● **TASK STATEMENT**
Reproduce each line of the entries that carries "Comentario".

________________

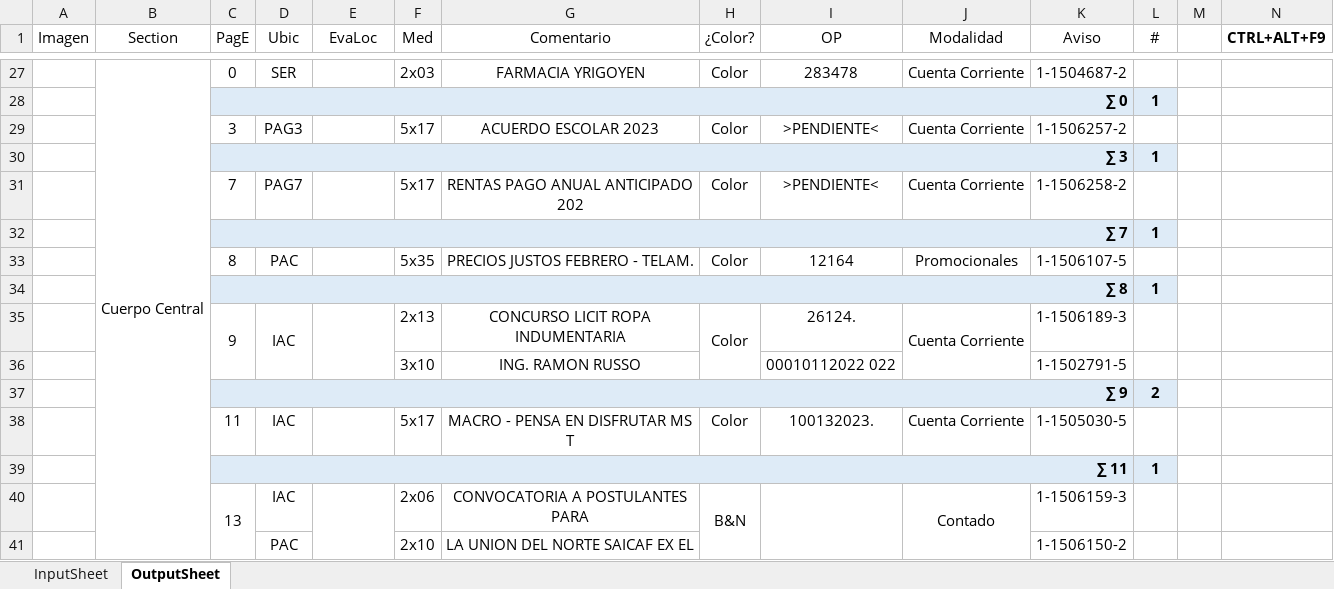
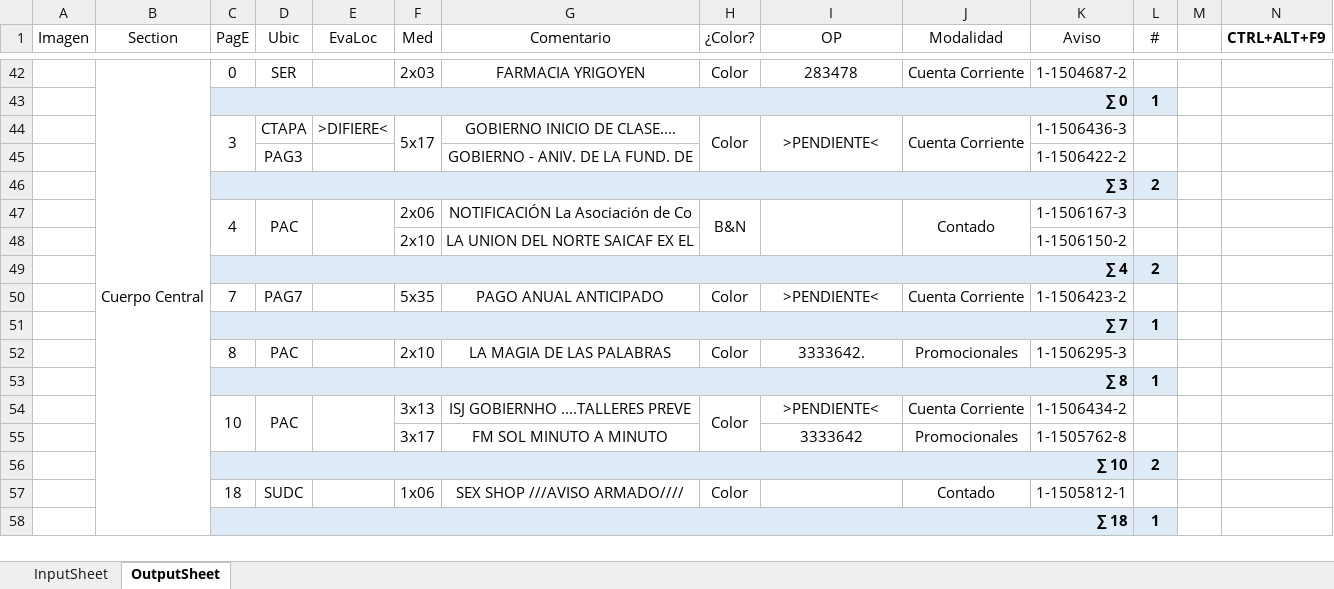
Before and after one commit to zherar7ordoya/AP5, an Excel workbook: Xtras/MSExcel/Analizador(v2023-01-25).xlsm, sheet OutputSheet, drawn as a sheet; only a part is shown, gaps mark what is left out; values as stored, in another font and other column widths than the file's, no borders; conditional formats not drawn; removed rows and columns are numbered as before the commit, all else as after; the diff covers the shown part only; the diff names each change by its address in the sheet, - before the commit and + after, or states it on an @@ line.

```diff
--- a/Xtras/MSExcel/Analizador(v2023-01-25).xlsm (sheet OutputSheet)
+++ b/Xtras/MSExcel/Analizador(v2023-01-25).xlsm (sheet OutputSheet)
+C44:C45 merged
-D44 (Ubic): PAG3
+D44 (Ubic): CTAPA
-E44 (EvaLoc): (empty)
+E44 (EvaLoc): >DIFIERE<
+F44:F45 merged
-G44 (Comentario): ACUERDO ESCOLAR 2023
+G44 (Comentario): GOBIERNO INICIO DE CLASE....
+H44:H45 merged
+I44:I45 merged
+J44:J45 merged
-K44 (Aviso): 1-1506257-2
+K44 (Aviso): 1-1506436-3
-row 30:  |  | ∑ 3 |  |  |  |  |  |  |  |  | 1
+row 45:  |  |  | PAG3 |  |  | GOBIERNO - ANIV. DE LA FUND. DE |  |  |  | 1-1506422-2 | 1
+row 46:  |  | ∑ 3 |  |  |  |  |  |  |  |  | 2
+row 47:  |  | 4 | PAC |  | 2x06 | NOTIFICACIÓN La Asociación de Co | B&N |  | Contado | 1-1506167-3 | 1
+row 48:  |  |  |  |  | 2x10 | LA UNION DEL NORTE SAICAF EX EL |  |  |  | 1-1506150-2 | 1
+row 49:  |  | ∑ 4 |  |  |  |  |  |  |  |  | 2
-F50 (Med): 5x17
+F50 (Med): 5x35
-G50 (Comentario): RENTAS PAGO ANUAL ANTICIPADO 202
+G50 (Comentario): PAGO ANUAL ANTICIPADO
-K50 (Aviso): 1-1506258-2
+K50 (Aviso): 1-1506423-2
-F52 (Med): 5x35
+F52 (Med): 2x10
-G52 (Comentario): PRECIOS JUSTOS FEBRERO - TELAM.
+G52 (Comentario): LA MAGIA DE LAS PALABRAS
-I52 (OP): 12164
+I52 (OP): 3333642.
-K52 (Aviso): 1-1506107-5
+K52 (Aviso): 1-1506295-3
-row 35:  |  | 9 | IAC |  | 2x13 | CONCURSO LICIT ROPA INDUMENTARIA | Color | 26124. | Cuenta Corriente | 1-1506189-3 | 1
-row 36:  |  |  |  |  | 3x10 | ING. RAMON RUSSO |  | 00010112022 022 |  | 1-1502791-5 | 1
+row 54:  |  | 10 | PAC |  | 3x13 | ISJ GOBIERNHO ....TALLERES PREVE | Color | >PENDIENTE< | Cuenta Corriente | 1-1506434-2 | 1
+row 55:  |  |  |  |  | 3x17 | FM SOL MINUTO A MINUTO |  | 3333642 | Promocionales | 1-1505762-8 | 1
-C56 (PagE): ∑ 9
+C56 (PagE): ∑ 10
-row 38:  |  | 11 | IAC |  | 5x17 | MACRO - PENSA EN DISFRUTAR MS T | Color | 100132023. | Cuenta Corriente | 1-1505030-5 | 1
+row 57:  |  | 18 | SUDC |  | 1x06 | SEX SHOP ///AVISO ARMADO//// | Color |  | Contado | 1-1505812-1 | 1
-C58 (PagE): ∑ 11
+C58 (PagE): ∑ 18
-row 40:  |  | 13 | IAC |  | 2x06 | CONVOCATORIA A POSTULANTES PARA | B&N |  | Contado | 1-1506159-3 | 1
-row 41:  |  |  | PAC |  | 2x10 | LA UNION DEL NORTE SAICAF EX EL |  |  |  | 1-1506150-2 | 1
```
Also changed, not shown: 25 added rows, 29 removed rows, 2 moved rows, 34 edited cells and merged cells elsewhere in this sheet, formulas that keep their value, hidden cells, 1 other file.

________________

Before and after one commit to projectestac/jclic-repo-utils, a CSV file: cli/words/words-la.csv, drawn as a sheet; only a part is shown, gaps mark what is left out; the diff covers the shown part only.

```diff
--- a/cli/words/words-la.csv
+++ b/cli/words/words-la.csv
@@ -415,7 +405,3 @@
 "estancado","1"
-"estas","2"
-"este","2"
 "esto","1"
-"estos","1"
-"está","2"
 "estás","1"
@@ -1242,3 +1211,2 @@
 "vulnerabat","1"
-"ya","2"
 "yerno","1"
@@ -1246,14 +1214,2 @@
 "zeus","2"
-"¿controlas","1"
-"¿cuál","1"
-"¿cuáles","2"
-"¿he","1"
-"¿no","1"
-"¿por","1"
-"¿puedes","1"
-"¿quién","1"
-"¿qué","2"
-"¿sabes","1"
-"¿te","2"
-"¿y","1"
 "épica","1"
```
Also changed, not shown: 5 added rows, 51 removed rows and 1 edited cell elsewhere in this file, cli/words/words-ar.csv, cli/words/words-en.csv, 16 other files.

________________

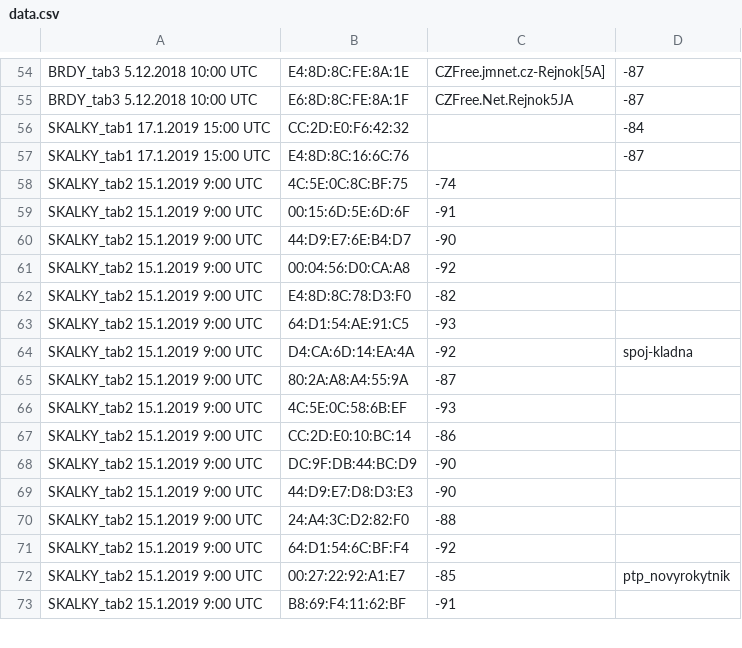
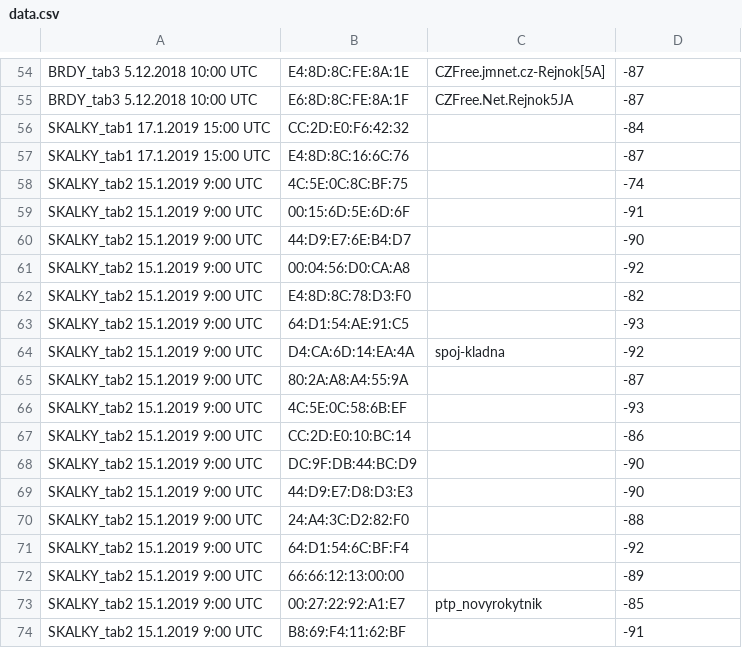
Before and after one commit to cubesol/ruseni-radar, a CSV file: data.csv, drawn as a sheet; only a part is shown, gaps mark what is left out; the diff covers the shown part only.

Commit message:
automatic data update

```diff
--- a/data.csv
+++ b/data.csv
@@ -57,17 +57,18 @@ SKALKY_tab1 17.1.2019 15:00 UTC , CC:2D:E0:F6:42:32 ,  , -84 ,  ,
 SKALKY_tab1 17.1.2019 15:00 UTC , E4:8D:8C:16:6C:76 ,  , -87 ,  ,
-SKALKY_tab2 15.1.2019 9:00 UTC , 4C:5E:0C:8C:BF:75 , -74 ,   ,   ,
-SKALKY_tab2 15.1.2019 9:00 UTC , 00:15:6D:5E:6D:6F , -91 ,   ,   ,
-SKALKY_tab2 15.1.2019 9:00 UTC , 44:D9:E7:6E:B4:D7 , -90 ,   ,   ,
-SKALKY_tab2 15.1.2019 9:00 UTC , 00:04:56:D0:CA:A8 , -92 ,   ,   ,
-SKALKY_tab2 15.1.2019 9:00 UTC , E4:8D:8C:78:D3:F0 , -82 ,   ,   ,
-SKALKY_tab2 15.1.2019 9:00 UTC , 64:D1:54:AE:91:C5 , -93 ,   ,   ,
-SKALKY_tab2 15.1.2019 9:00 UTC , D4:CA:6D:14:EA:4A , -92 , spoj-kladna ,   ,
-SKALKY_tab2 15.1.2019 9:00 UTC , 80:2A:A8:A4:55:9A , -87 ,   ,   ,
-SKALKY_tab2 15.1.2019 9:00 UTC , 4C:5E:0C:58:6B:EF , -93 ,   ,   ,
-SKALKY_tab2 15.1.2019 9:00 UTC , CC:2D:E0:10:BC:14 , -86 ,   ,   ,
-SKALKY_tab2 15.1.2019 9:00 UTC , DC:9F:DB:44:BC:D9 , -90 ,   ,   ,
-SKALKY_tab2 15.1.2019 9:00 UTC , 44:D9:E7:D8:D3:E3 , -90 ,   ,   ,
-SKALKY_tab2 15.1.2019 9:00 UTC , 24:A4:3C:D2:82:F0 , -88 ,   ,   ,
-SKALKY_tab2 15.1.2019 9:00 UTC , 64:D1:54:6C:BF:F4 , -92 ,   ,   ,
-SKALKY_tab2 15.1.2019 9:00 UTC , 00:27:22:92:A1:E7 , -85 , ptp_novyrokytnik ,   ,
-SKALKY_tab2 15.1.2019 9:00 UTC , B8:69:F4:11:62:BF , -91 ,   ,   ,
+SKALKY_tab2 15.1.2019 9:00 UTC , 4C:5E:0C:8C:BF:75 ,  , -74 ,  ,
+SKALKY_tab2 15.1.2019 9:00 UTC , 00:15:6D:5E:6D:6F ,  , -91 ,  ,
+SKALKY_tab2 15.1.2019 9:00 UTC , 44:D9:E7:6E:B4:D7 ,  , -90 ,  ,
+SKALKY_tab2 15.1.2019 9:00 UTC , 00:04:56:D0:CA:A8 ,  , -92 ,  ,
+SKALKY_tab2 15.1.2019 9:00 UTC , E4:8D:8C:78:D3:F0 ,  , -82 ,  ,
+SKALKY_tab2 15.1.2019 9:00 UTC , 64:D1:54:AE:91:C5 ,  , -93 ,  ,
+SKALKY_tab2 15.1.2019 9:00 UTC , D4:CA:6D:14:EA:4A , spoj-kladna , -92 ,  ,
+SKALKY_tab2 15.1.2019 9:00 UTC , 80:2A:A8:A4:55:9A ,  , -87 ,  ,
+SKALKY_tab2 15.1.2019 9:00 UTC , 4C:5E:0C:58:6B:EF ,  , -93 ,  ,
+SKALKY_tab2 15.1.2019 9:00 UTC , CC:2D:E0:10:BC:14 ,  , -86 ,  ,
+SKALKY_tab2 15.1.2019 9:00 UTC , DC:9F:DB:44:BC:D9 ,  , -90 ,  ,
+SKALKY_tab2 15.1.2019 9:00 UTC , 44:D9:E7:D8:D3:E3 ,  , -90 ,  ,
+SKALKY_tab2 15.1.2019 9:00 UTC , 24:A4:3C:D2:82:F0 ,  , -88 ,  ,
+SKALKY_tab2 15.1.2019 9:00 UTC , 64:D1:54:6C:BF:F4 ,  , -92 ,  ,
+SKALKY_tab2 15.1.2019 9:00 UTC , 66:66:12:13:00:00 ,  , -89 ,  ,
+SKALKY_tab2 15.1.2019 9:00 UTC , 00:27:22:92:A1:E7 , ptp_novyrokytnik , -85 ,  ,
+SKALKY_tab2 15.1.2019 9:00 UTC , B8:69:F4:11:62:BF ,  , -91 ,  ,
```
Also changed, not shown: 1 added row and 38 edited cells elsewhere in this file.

________________

● **RESPONSE BELOW**
-G44 (Comentario): ACUERDO ESCOLAR 2023
+G44 (Comentario): GOBIERNO INICIO DE CLASE....
-G50 (Comentario): RENTAS PAGO ANUAL ANTICIPADO 202
+G50 (Comentario): PAGO ANUAL ANTICIPADO
-G52 (Comentario): PRECIOS JUSTOS FEBRERO - TELAM.
+G52 (Comentario): LA MAGIA DE LAS PALABRAS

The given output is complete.